“Made a decision to turn our will
and our lives over to the care of God as we understood him.”
As an adult, I have lived a mostly
Hyper Vigilant life with a compulsive overeating disorder and ONLY because of
the OA meetings here in Arkansas and the OA Angels that attend the meetings,
have I come to a better understanding of how I became a Compulsive Overeater
and how I was in complete denial before OA.
I am an Adult Child of an Alcoholic.
I learned as a child how to survive my alcoholic father by lying to
adults around me, raising a baby sister with my twin while trying to protect my
Mother, and sometimes being left alone for weeks.
I began my OA journey by just
attending meetings and listening to the profound sharing from other OA Angels.
Through their stories of experience, strength and hope, I began to look within
myself, especially my character defects and how I myself had been the cause of
so much misery as I had been unable to connect within deeply, before OA
meetings. One day, after a meeting, another OA Angel approached me and
offered to be my Sponsor!! I had prayed to my HP to please lead me to the
right person and my prayers were answered. I have been working with
her weekly on an hour phone call weekly l and I am proud to say we are working
on Step 3.
MADE A DECISION TO TURN OUR WILL AND
OUR LIVES OVER TO GOD AS WE UNDERSTOOD HIM. This step for me has been about
TRUST and knowing that I can safely turn my will and my life over to HP and get
out of the misery of thinking that I am in charge and can handle everything
myself. I cannot, which is why my life became unmanageable and the
Compulsive Overeating was killing me slowly but surely. I feel hope and
deep gratitude for OA and all who have led me to this point.
I am in the process of unraveling
from within, always thinking I was in control and through the program, my
sponsor, the OA Angels that surround me in unconditional love, support and
fellowship, I am healing, of which I am forever grateful. I am on my new
journey to complete Abstinence and growth. I want to be able to become a
Sponsor someday and offer service to this wonderful organization which has been
such a blessing to me.
“B.I.N.G.E. = Because I’m Not Good Enough”
I was pondering this morning on the times when I binged and how I used program to work my way past them. I haven’t binged in so long I don’t remember the last time. But I know that I am completely capable of doing so pretty much every moment of every day.
I realized that I needed to face the binge seeing if there is a way to turn it into an opportunity. Maybe ponder the circumstances leading up to it. Besides any physical triggers (that first compulsive bite), were there emotional signs? Spiritual signs? Really sit with it and see if I can identify anything.
Regardless, the way I have found to move forward in recovery is to:
Report to my sponsor

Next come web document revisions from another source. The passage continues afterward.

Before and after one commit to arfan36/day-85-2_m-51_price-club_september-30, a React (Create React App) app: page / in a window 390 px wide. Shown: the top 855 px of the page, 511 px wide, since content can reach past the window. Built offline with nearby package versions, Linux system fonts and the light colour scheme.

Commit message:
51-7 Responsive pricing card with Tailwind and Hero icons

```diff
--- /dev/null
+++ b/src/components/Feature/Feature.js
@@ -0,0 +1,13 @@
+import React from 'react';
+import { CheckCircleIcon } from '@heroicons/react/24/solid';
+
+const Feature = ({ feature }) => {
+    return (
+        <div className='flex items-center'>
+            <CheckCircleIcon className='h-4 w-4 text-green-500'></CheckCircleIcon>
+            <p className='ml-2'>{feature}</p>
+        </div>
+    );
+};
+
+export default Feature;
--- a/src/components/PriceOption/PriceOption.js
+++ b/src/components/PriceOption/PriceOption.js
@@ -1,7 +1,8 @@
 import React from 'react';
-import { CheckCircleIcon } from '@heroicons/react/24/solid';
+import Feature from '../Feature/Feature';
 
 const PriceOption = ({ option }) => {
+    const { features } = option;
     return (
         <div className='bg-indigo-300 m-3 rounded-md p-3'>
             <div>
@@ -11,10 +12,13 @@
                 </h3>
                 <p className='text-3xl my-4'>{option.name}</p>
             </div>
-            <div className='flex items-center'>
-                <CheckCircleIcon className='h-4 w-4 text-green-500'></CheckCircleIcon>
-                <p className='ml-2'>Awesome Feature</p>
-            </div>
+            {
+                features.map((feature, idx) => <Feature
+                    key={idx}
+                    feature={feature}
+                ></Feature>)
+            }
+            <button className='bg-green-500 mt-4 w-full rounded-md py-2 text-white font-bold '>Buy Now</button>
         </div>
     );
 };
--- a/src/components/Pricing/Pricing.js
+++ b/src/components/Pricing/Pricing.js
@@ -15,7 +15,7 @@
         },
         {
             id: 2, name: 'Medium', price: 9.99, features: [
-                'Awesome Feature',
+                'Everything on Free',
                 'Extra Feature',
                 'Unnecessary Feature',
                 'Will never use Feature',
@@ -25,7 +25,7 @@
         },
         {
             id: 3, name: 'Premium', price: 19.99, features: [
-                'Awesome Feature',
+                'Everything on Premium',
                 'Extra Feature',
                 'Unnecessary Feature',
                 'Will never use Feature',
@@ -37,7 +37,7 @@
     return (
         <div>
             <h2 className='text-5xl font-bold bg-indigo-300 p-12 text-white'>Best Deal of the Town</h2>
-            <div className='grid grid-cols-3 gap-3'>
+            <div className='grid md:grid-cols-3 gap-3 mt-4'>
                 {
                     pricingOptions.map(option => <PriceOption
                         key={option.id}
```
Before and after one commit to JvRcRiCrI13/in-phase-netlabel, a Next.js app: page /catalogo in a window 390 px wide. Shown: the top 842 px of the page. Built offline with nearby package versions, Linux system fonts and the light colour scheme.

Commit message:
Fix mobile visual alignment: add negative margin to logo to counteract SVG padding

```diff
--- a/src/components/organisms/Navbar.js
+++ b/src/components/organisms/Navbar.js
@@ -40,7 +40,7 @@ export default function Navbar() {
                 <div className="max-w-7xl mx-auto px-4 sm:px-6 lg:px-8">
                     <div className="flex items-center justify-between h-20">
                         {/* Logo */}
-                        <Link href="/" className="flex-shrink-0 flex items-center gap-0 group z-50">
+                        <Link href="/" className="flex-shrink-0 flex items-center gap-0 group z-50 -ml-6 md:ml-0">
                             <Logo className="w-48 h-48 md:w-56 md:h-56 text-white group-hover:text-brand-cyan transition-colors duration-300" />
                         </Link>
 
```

Try to identify something I can learn from the situation
Create an action plan for the next time the same trigger situations arise – they always do
Forgive myself – the hardest on this list
Immediately refocus, recommit, take a deep breath, move forward resting in the Serenity Prayer.